## Action item
Search the entries below for "todoGradient", and copy each line where it appears.

==== Supplied data

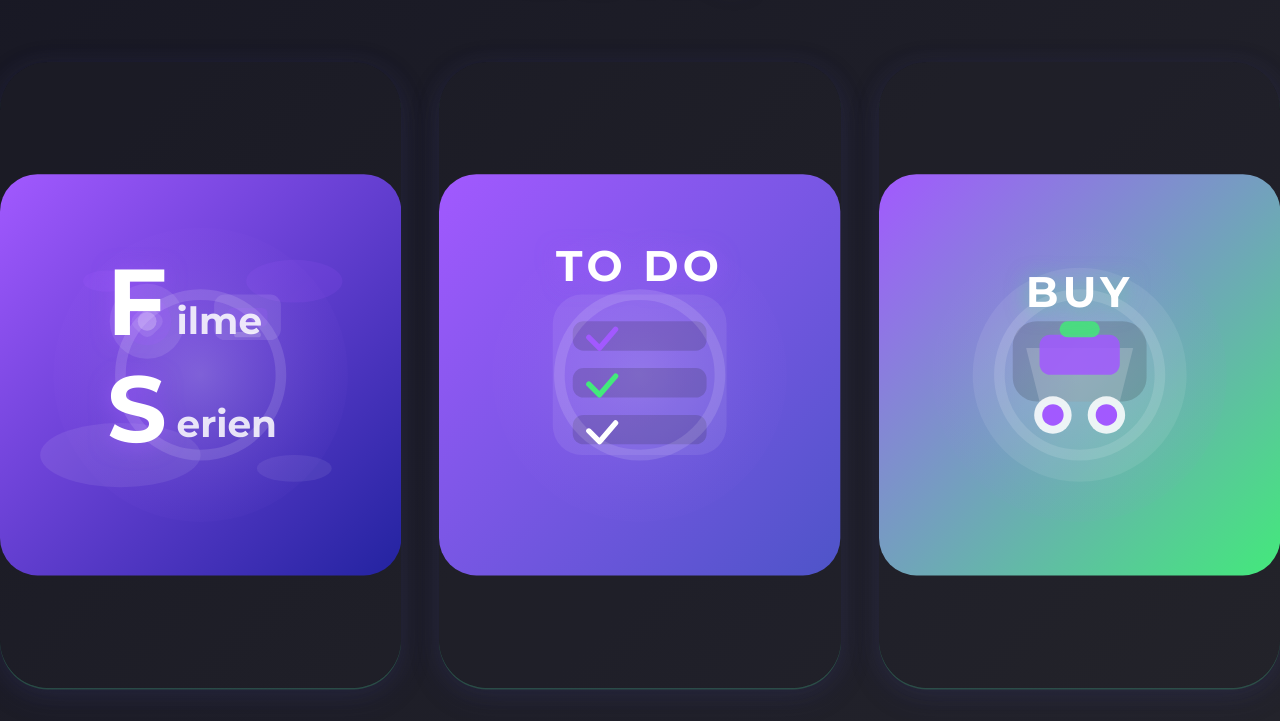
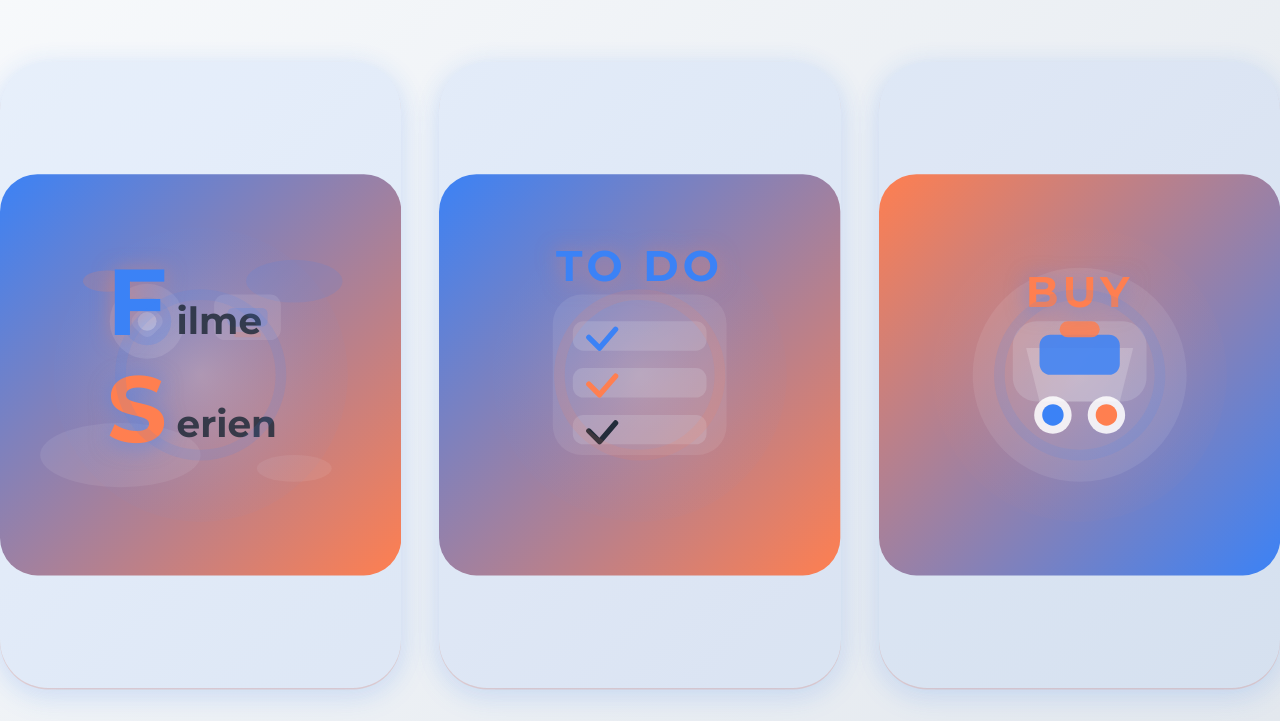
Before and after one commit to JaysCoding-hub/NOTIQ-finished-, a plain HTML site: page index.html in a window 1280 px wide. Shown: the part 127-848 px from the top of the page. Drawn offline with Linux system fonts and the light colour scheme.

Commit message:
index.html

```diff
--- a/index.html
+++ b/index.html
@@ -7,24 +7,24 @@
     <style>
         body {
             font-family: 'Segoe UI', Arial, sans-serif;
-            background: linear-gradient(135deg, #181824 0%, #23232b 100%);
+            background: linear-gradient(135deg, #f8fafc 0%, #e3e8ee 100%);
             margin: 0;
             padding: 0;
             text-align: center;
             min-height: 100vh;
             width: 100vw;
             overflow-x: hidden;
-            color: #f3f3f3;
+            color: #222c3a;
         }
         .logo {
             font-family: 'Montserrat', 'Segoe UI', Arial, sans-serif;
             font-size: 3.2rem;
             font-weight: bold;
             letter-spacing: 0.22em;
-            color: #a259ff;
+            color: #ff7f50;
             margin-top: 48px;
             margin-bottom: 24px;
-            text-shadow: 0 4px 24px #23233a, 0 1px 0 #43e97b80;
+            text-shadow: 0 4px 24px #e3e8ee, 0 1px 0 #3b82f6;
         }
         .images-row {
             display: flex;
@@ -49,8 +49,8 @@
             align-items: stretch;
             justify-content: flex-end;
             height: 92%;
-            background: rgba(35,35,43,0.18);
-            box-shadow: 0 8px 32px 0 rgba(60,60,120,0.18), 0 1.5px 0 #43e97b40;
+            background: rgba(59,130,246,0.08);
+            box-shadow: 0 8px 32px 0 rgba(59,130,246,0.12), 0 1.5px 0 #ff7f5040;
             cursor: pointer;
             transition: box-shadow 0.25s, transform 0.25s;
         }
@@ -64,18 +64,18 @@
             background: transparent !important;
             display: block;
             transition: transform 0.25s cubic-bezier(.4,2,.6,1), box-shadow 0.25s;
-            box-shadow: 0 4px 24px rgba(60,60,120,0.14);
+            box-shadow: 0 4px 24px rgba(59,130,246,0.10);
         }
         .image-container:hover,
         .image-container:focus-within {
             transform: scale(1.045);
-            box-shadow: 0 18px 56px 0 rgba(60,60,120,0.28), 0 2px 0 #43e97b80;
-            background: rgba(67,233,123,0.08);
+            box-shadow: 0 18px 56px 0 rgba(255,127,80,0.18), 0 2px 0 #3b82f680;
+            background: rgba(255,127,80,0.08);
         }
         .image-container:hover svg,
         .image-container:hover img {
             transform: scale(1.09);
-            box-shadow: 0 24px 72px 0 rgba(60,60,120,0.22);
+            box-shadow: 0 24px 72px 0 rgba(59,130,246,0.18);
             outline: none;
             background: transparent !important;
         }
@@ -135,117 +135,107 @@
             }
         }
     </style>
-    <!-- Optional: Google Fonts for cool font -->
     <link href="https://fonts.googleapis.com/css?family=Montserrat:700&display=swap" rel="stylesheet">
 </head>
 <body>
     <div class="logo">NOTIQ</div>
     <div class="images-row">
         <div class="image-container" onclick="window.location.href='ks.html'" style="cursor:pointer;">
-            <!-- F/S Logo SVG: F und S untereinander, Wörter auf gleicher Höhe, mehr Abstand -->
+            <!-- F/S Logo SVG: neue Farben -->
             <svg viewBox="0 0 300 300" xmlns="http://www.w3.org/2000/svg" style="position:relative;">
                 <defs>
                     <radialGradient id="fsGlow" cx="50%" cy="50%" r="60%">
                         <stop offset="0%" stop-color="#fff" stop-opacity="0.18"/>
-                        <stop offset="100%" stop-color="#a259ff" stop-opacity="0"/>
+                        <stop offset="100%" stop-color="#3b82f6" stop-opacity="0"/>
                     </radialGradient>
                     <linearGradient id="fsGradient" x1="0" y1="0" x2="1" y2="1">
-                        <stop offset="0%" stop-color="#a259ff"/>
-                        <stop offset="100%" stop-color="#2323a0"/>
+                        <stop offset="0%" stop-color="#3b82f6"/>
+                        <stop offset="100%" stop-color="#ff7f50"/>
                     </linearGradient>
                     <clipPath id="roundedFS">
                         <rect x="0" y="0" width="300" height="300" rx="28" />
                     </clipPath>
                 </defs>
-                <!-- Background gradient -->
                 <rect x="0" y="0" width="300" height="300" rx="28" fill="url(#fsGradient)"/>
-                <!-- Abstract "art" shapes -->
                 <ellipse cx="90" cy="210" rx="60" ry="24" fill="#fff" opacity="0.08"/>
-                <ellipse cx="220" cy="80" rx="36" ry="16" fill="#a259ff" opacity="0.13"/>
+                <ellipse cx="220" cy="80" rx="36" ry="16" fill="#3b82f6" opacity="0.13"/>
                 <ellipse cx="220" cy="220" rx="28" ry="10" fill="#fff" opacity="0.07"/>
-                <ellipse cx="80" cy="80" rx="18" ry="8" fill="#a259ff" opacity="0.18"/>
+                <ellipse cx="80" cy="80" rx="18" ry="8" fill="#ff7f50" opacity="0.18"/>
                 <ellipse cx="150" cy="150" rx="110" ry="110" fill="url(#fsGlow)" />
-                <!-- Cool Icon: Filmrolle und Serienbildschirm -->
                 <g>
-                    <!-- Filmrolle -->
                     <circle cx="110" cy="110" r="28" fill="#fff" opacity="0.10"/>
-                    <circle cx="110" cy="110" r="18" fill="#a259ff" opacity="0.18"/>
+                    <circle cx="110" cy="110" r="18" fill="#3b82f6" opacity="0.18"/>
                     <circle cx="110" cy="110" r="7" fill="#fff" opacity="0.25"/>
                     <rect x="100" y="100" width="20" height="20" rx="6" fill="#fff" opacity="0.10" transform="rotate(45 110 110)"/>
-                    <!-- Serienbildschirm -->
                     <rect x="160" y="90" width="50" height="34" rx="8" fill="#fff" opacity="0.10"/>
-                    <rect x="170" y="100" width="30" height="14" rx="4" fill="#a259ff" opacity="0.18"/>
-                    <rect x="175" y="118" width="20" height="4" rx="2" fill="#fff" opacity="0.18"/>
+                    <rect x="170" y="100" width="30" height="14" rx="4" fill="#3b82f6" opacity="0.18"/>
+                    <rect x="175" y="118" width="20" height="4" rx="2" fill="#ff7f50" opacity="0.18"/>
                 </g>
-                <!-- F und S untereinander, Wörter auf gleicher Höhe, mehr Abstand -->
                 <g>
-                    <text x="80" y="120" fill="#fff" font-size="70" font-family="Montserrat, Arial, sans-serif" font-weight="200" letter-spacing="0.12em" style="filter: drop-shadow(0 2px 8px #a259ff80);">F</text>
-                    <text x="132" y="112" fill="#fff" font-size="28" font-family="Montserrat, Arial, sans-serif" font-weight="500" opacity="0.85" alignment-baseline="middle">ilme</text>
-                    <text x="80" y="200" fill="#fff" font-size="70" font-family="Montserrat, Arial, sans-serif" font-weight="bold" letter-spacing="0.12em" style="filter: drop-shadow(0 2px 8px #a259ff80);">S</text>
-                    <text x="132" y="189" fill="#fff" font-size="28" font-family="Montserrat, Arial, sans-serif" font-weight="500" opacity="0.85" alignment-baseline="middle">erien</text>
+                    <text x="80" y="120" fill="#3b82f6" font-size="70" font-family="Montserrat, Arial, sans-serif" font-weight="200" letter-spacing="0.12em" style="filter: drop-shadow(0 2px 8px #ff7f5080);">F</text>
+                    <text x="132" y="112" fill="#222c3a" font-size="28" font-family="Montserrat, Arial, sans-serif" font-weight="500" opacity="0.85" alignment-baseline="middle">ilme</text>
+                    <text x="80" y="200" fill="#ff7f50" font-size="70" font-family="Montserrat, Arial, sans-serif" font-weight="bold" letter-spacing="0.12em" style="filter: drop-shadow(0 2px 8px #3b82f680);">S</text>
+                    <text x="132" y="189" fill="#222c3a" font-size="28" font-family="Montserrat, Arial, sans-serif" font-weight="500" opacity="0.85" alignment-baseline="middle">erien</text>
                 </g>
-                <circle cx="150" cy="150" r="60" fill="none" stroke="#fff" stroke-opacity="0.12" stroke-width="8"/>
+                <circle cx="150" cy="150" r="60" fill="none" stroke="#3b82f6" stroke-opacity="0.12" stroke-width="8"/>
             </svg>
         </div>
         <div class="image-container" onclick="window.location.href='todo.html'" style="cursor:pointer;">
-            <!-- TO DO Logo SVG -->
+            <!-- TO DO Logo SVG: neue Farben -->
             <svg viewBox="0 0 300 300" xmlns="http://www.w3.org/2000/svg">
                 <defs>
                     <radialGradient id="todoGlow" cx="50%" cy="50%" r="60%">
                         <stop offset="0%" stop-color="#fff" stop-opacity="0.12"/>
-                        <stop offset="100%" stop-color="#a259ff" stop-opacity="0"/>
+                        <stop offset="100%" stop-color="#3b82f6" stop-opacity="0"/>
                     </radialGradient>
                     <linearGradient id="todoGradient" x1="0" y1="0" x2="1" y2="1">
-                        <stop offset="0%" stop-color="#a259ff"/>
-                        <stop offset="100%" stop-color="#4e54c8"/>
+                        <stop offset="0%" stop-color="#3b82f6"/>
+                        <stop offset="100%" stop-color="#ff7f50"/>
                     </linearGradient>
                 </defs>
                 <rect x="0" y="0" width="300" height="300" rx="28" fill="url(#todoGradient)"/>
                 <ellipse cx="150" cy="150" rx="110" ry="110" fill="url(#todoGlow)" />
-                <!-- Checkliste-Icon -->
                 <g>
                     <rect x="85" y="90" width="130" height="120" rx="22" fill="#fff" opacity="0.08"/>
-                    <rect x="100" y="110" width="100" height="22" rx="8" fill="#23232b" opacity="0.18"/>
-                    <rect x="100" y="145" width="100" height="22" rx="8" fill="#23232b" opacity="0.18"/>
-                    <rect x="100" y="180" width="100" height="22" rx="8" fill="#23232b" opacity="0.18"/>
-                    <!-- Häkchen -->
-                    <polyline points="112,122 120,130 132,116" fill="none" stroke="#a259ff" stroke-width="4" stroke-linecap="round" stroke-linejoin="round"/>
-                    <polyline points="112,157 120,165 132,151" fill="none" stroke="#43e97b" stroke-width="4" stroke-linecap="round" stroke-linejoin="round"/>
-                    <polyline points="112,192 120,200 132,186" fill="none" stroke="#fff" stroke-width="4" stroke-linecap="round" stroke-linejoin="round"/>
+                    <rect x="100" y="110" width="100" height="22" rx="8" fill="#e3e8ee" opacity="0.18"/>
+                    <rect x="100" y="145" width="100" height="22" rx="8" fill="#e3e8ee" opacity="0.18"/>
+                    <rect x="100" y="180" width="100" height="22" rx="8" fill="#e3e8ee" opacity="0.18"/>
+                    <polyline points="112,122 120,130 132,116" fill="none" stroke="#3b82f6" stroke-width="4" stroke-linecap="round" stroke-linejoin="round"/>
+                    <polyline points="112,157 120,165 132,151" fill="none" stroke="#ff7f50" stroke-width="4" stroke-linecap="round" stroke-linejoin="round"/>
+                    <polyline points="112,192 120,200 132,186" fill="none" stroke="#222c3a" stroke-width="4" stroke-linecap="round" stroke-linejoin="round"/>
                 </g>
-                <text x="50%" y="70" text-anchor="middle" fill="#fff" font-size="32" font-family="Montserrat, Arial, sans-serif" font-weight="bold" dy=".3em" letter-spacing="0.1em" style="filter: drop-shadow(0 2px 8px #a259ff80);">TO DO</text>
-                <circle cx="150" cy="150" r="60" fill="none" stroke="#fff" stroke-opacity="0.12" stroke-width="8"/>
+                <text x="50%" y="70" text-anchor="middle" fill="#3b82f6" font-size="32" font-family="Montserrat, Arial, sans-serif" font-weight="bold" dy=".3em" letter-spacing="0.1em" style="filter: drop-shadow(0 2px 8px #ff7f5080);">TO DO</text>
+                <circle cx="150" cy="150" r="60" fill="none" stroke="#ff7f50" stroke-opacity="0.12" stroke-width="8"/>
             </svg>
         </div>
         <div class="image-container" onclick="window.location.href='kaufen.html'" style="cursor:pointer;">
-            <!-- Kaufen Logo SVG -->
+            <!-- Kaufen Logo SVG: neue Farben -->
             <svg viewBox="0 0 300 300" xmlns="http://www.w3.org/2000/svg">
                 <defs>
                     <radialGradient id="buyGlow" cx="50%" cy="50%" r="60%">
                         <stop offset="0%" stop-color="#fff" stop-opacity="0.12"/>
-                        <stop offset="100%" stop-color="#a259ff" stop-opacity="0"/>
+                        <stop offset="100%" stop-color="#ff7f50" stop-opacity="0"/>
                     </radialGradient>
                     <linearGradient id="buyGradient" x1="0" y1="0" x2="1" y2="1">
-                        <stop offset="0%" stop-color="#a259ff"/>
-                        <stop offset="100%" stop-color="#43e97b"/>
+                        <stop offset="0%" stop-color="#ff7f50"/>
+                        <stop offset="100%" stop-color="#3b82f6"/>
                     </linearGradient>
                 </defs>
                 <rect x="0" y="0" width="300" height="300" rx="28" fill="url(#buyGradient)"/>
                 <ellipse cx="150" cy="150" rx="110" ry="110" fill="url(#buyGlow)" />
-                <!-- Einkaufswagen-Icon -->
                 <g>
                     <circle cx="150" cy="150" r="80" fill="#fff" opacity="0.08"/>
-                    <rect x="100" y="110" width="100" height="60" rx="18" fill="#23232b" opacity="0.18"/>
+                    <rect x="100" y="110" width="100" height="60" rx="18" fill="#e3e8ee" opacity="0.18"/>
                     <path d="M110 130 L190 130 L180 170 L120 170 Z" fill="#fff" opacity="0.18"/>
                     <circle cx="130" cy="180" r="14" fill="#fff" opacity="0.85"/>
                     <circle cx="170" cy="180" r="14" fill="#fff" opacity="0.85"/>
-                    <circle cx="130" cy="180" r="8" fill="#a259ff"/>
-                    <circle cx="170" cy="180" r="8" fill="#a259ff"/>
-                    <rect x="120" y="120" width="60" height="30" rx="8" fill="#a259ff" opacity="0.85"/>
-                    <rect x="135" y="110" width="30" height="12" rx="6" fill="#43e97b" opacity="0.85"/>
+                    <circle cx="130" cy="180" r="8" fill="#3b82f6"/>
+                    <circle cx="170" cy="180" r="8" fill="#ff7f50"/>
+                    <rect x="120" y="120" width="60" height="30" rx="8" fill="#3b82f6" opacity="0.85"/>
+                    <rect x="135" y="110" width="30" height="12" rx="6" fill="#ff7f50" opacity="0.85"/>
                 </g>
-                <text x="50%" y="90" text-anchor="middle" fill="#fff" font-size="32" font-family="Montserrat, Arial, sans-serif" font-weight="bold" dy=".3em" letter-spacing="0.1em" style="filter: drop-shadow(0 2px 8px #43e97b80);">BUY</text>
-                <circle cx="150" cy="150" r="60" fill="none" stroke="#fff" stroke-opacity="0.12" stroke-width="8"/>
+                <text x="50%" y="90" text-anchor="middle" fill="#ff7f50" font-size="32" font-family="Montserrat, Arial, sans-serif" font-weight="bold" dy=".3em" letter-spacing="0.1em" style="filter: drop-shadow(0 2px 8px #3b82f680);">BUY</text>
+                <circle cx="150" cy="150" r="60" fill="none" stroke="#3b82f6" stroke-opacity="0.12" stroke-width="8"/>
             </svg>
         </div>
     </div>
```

========

## Task output
                     <linearGradient id="todoGradient" x1="0" y1="0" x2="1" y2="1">
                 <rect x="0" y="0" width="300" height="300" rx="28" fill="url(#todoGradient)"/>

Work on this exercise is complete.